He assaulted indignant tradesmen and threw them and their belongings out of the Temple; he drove a coach-and-horses through a number of sacrosanct and hoary regulations; he cured diseases by any means that came handy, with a shocking casualness in the matter of other people’s pigs and property; he showed no proper deference for wealth or social position; when confronted with neat dialectical traps, he displayed a paradoxical humor that affronted serious-minded people, and he retorted by asking disagreeably searching questions that could not be answered by rule of thumb. He was emphatically not a dull man in his human lifetime, and if he was God, there can be nothing dull about God either. But he had “a daily beauty in his life that made us ugly,” and officialdom felt that the established order of things would be more secure without him. So they did away with God in the name of peace and quietness.
The disruptive Jesus often doesn’t get much attention. Think of how much more prominent images like Prince of Peace or Good Shepherd are, or even Jesus’ docile acceptance of the events of the Passion (“like a lamb led forth uncomplaining”). Yet this brief portrayal by Dorothy Sayers is fully in keeping with another side of Jesus’ story that the gospels tell.
One of the reasons the image of the gentle Jesus is so popular is because it better fits with the kind of savior we are often looking for. When dealing with the chaos and suffering so common in daily living, who doesn’t want a shepherd who will lead us into “green pastures” and beside “still waters”? It is no wonder that “peace” is a greeting and prayer in so many of the world’s languages.
And to so many of the people Jesus encounters in the gospels, that is exactly what he does bring. But not to all. Because Jesus also realized that there were many people with too much peace. Peace of a phony kind or peace stolen through abuse of the poor and weak. For them, Jesus has a different message: repent and change your ways.
Jesus also recognized that false peace was often rooted in the corruption and injustice of society. While individuals were ultimately responsible, their ability to prosper at the expense of others was often supported by unjust systems and institutions. The Sayers’ quote shows Jesus was just as willing to take them on as he was individual persons. And as she says in conclusion, it was taking on “the established order of things” that cost him his life.

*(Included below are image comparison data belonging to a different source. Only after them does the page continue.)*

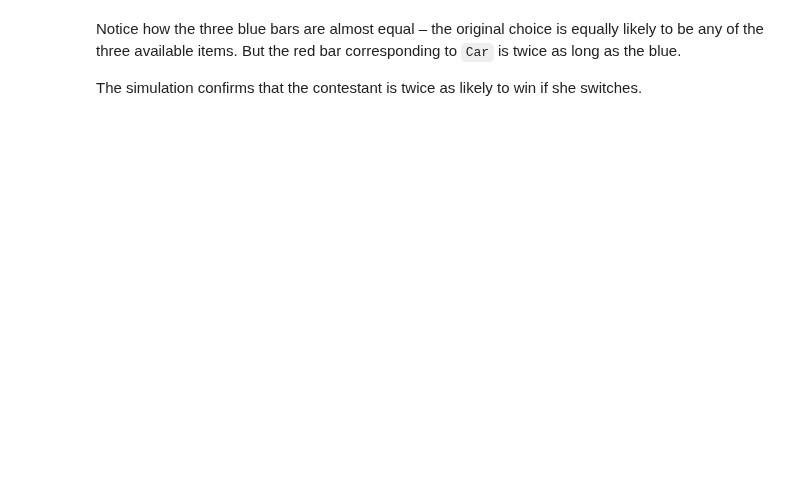
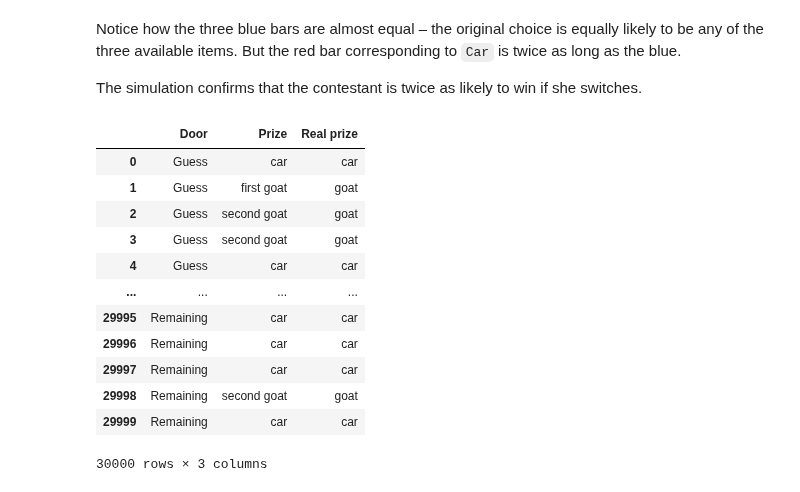
Before and after one commit to floreencia/textbook-flo, a Jupyter notebook: chapters/09/4/Monty_Hall_Problem.ipynb, the cells around one changed output. Saved outputs shown, nothing was run; the diff lists cells and outputs as text; code cells hidden in the pictures; blank space fills up the shorter version.

```diff
--- a/chapters/09/4/Monty_Hall_Problem.ipynb
+++ b/chapters/09/4/Monty_Hall_Problem.ipynb
@@ -191,3 +191,21 @@ sns.countplot(y='Prize', data=melteddf, hue='Door', hue_order=['Guess', 'Remaini
 Notice how the three blue bars are almost equal – the original choice is equally likely to be any of the three available items. But the red bar corresponding to `Car` is twice as long as the blue.
 
 The simulation confirms that the contestant is twice as likely to win if she switches.
+# %%
+prDict = {'first goat': 'goat', 'second goat': 'goat', 'car': 'car'}
+melteddf['Real prize'] = melteddf['Prize'].apply(lambda x: prDict[x])
+melteddf
+# %% [output]
+|  | Door | Prize | Real prize |
+| 0 | Guess | car | car |
+| 1 | Guess | first goat | goat |
+| 2 | Guess | second goat | goat |
+| 3 | Guess | second goat | goat |
+| 4 | Guess | car | car |
+| ... | ... | ... | ... |
+| 29995 | Remaining | car | car |
+| 29996 | Remaining | car | car |
+| 29997 | Remaining | car | car |
+| 29998 | Remaining | second goat | goat |
+| 29999 | Remaining | car | car |
+30000 rows × 3 columns
```
Also changed, not shown: parts of 16 cells of this notebook.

In a remarkable passage in Luke, Jesus says, “Do you think that I have come to bring peace to the earth? No, I tell you, but rather division!” And in Matthew’s version, Jesus is bringing not division but “a sword.” It seems then that Jesus knew full well what he was doing—and what the consequences would be.
It is always tempting, of course, to divide the world into good guys and bad guys, and be confident which side we are on. Yet throughout its story the Bible makes clear that such a division is more often within us than between us. In the Old Testament, God is harshest on his own people. And peace and tranquility alluded Jesus’ disciples both while they were with him and after.
An anonymous saying (I heard it first from Ann Landers) sums this up well. “The goal of religion is to comfort the afflicted, and to afflict the comfortable.” Jesus seemed to accept such a philosophy and to realize that any of us, at different times and under different circumstances, may be in need, for the sake of our souls, for either strategy.
Blessings in your life and ministry.